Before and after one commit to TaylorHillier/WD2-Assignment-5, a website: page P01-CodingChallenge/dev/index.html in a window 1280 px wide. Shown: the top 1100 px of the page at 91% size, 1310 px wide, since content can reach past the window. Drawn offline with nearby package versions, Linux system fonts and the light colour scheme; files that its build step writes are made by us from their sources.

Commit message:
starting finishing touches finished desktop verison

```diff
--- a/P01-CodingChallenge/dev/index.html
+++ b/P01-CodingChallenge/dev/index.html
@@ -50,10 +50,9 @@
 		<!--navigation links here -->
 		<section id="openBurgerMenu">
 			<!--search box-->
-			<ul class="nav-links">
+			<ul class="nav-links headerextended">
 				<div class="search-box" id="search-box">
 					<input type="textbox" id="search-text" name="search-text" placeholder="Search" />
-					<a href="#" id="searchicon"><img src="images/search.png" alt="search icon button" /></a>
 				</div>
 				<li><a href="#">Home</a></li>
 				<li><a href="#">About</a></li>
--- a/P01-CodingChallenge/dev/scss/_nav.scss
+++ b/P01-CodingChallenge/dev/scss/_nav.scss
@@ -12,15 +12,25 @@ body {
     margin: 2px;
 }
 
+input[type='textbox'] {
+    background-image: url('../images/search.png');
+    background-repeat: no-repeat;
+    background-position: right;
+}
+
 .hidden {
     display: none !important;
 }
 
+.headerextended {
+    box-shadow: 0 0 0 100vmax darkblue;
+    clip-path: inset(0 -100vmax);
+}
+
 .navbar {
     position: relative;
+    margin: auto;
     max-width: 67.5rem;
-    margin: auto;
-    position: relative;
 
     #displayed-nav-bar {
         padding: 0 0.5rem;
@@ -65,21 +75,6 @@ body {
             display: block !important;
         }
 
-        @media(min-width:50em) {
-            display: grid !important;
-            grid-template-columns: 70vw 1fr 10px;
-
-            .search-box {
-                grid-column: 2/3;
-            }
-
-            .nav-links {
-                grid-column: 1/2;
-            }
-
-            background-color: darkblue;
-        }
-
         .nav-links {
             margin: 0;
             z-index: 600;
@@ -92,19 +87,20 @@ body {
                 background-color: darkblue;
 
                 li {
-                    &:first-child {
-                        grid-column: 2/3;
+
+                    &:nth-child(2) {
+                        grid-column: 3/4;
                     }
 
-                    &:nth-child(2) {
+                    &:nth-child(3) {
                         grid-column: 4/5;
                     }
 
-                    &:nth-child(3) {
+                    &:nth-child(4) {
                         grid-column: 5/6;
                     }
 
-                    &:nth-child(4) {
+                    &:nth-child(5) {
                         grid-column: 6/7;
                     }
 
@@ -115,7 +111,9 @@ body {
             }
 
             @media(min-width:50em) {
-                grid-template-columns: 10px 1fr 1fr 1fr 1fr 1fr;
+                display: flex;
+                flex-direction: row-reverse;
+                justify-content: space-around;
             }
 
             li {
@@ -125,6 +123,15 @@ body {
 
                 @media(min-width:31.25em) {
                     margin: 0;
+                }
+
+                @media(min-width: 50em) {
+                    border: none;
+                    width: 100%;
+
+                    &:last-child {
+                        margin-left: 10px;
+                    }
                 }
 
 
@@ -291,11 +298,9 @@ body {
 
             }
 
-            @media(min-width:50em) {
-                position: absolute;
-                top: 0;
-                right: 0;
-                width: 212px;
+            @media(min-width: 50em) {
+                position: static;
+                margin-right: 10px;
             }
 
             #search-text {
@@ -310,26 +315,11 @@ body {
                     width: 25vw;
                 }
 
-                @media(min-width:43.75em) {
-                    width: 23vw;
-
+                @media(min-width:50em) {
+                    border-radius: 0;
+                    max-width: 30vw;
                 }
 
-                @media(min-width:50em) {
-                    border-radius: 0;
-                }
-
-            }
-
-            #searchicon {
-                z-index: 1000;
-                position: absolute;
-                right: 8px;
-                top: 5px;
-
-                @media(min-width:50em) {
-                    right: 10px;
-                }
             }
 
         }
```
—————
About this exercise ▸ Scan the material for "links" and copy the lines that hold it.

Solution to this exercise ▸
 		<!--navigation links here -->
-			<ul class="nav-links">
+			<ul class="nav-links headerextended">
-            .nav-links {
         .nav-links {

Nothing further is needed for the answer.